-- Data section follows --

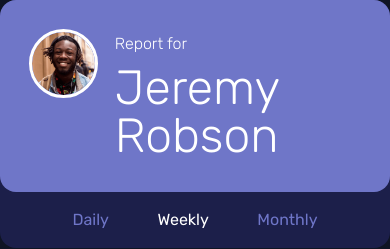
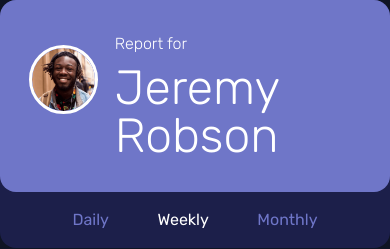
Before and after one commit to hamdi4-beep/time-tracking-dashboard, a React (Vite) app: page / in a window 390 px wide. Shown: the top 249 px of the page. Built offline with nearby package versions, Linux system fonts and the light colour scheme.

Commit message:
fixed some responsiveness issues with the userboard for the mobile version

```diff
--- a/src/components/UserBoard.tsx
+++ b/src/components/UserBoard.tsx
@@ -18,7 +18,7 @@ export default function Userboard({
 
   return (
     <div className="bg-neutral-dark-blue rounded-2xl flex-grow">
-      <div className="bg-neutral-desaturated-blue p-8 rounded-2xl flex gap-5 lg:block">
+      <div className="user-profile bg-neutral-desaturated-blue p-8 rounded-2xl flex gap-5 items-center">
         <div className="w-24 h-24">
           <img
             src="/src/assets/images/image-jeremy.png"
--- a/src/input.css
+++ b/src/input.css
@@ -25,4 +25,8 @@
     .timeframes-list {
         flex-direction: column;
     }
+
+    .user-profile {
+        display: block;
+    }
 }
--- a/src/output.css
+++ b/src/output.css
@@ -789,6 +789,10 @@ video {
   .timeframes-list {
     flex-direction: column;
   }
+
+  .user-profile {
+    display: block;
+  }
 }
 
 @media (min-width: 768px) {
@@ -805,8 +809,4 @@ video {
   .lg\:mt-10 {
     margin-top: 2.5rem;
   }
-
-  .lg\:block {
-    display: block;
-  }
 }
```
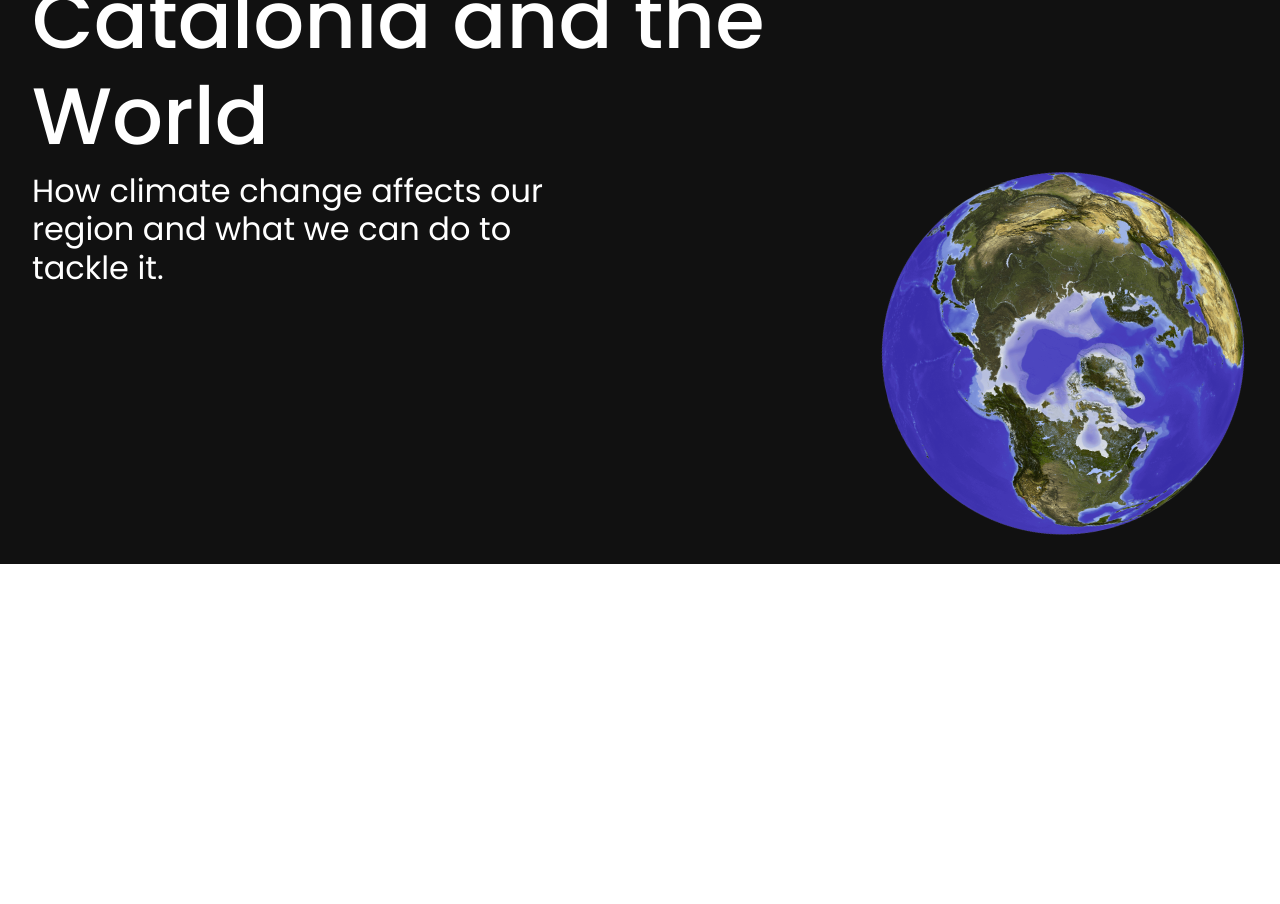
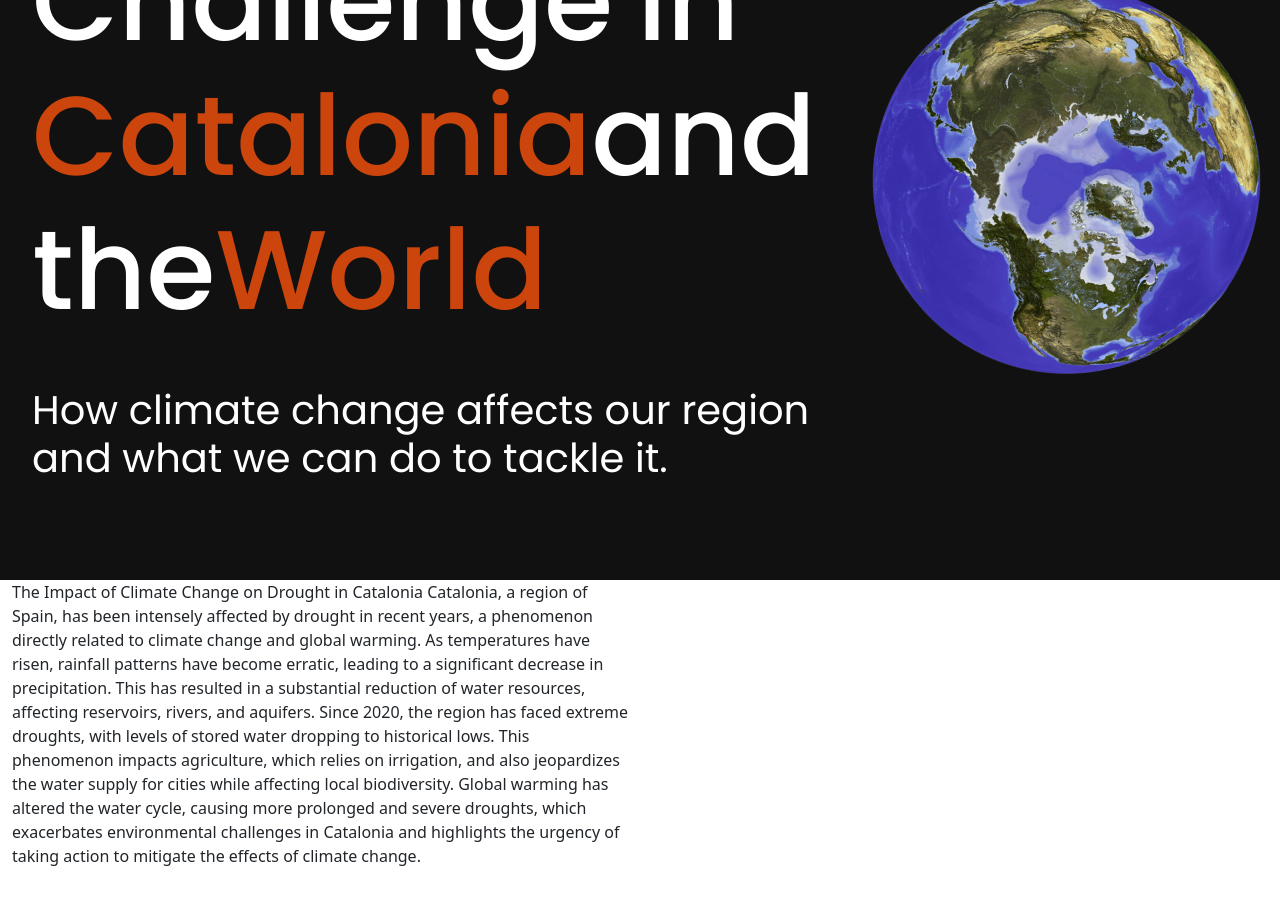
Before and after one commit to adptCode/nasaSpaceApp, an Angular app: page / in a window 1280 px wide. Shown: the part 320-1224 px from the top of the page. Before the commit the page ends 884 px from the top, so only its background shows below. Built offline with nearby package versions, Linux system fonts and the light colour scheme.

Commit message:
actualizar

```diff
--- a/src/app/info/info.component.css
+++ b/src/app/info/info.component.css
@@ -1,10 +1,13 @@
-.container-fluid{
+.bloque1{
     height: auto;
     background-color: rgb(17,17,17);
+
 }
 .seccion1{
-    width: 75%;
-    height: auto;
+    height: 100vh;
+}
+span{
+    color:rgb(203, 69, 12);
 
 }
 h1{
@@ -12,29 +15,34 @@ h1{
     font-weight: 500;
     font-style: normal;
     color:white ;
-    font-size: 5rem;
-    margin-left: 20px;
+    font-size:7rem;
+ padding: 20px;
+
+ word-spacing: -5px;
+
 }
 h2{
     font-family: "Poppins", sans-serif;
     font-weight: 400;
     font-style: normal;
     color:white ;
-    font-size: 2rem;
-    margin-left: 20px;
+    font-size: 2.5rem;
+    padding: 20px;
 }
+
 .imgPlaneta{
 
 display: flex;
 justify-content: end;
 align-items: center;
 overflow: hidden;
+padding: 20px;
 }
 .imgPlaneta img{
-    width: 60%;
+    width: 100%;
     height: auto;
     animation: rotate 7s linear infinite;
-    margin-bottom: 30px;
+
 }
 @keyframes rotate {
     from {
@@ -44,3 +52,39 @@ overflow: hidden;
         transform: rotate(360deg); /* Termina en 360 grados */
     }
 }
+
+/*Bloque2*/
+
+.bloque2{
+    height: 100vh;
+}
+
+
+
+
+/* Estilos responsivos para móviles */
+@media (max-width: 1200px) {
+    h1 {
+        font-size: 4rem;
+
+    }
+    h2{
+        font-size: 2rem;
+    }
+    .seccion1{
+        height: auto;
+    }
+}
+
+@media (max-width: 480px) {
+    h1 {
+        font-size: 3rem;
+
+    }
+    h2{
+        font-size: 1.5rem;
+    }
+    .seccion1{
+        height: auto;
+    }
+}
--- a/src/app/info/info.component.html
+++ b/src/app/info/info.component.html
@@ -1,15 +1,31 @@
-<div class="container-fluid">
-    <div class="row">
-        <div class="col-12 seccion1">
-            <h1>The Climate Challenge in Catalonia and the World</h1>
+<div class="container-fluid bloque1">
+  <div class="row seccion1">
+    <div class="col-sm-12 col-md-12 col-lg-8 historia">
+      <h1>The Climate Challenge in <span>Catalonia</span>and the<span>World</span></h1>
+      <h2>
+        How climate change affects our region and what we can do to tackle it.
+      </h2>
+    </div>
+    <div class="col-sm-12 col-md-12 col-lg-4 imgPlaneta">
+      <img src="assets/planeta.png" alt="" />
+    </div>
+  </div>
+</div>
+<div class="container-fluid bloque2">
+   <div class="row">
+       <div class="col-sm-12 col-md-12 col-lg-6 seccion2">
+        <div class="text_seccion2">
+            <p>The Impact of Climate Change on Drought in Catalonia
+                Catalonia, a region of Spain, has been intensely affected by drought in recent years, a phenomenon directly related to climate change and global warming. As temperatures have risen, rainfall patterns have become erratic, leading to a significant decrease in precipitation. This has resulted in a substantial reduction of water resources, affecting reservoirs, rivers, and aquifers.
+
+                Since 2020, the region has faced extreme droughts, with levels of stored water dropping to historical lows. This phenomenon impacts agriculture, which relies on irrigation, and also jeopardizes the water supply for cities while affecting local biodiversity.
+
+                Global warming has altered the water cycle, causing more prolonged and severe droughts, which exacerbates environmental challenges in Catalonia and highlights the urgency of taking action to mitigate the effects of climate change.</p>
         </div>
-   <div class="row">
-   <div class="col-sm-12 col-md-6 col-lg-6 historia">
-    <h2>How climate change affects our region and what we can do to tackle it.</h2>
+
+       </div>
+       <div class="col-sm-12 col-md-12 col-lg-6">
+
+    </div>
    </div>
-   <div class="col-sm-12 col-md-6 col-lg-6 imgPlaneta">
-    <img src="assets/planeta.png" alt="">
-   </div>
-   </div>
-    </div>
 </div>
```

-- Data section concluded --

» Exercise description
Copy every line above word for word and exclude the pictures.

» Answer for this exercise
Before and after one commit to hamdi4-beep/time-tracking-dashboard, a React (Vite) app: page / in a window 390 px wide. Shown: the top 249 px of the page. Built offline with nearby package versions, Linux system fonts and the light colour scheme.

Commit message:
fixed some responsiveness issues with the userboard for the mobile version

```diff
--- a/src/components/UserBoard.tsx
+++ b/src/components/UserBoard.tsx
@@ -18,7 +18,7 @@ export default function Userboard({
 
   return (
     <div className="bg-neutral-dark-blue rounded-2xl flex-grow">
-      <div className="bg-neutral-desaturated-blue p-8 rounded-2xl flex gap-5 lg:block">
+      <div className="user-profile bg-neutral-desaturated-blue p-8 rounded-2xl flex gap-5 items-center">
         <div className="w-24 h-24">
           <img
             src="/src/assets/images/image-jeremy.png"
--- a/src/input.css
+++ b/src/input.css
@@ -25,4 +25,8 @@
     .timeframes-list {
         flex-direction: column;
     }
+
+    .user-profile {
+        display: block;
+    }
 }
--- a/src/output.css
+++ b/src/output.css
@@ -789,6 +789,10 @@ video {
   .timeframes-list {
     flex-direction: column;
   }
+
+  .user-profile {
+    display: block;
+  }
 }
 
 @media (min-width: 768px) {
@@ -805,8 +809,4 @@ video {
   .lg\:mt-10 {
     margin-top: 2.5rem;
   }
-
-  .lg\:block {
-    display: block;
-  }
 }
```
Before and after one commit to adptCode/nasaSpaceApp, an Angular app: page / in a window 1280 px wide. Shown: the part 320-1224 px from the top of the page. Before the commit the page ends 884 px from the top, so only its background shows below. Built offline with nearby package versions, Linux system fonts and the light colour scheme.

Commit message:
actualizar

```diff
--- a/src/app/info/info.component.css
+++ b/src/app/info/info.component.css
@@ -1,10 +1,13 @@
-.container-fluid{
+.bloque1{
     height: auto;
     background-color: rgb(17,17,17);
+
 }
 .seccion1{
-    width: 75%;
-    height: auto;
+    height: 100vh;
+}
+span{
+    color:rgb(203, 69, 12);
 
 }
 h1{
@@ -12,29 +15,34 @@ h1{
     font-weight: 500;
     font-style: normal;
     color:white ;
-    font-size: 5rem;
-    margin-left: 20px;
+    font-size:7rem;
+ padding: 20px;
+
+ word-spacing: -5px;
+
 }
 h2{
     font-family: "Poppins", sans-serif;
     font-weight: 400;
     font-style: normal;
     color:white ;
-    font-size: 2rem;
-    margin-left: 20px;
+    font-size: 2.5rem;
+    padding: 20px;
 }
+
 .imgPlaneta{
 
 display: flex;
 justify-content: end;
 align-items: center;
 overflow: hidden;
+padding: 20px;
 }
 .imgPlaneta img{
-    width: 60%;
+    width: 100%;
     height: auto;
     animation: rotate 7s linear infinite;
-    margin-bottom: 30px;
+
 }
 @keyframes rotate {
     from {
@@ -44,3 +52,39 @@ overflow: hidden;
         transform: rotate(360deg); /* Termina en 360 grados */
     }
 }
+
+/*Bloque2*/
+
+.bloque2{
+    height: 100vh;
+}
+
+
+
+
+/* Estilos responsivos para móviles */
+@media (max-width: 1200px) {
+    h1 {
+        font-size: 4rem;
+
+    }
+    h2{
+        font-size: 2rem;
+    }
+    .seccion1{
+        height: auto;
+    }
+}
+
+@media (max-width: 480px) {
+    h1 {
+        font-size: 3rem;
+
+    }
+    h2{
+        font-size: 1.5rem;
+    }
+    .seccion1{
+        height: auto;
+    }
+}
--- a/src/app/info/info.component.html
+++ b/src/app/info/info.component.html
@@ -1,15 +1,31 @@
-<div class="container-fluid">
-    <div class="row">
-        <div class="col-12 seccion1">
-            <h1>The Climate Challenge in Catalonia and the World</h1>
+<div class="container-fluid bloque1">
+  <div class="row seccion1">
+    <div class="col-sm-12 col-md-12 col-lg-8 historia">
+      <h1>The Climate Challenge in <span>Catalonia</span>and the<span>World</span></h1>
+      <h2>
+        How climate change affects our region and what we can do to tackle it.
+      </h2>
+    </div>
+    <div class="col-sm-12 col-md-12 col-lg-4 imgPlaneta">
+      <img src="assets/planeta.png" alt="" />
+    </div>
+  </div>
+</div>
+<div class="container-fluid bloque2">
+   <div class="row">
+       <div class="col-sm-12 col-md-12 col-lg-6 seccion2">
+        <div class="text_seccion2">
+            <p>The Impact of Climate Change on Drought in Catalonia
+                Catalonia, a region of Spain, has been intensely affected by drought in recent years, a phenomenon directly related to climate change and global warming. As temperatures have risen, rainfall patterns have become erratic, leading to a significant decrease in precipitation. This has resulted in a substantial reduction of water resources, affecting reservoirs, rivers, and aquifers.
+
+                Since 2020, the region has faced extreme droughts, with levels of stored water dropping to historical lows. This phenomenon impacts agriculture, which relies on irrigation, and also jeopardizes the water supply for cities while affecting local biodiversity.
+
+                Global warming has altered the water cycle, causing more prolonged and severe droughts, which exacerbates environmental challenges in Catalonia and highlights the urgency of taking action to mitigate the effects of climate change.</p>
         </div>
-   <div class="row">
-   <div class="col-sm-12 col-md-6 col-lg-6 historia">
-    <h2>How climate change affects our region and what we can do to tackle it.</h2>
+
+       </div>
+       <div class="col-sm-12 col-md-12 col-lg-6">
+
+    </div>
    </div>
-   <div class="col-sm-12 col-md-6 col-lg-6 imgPlaneta">
-    <img src="assets/planeta.png" alt="">
-   </div>
-   </div>
-    </div>
 </div>
```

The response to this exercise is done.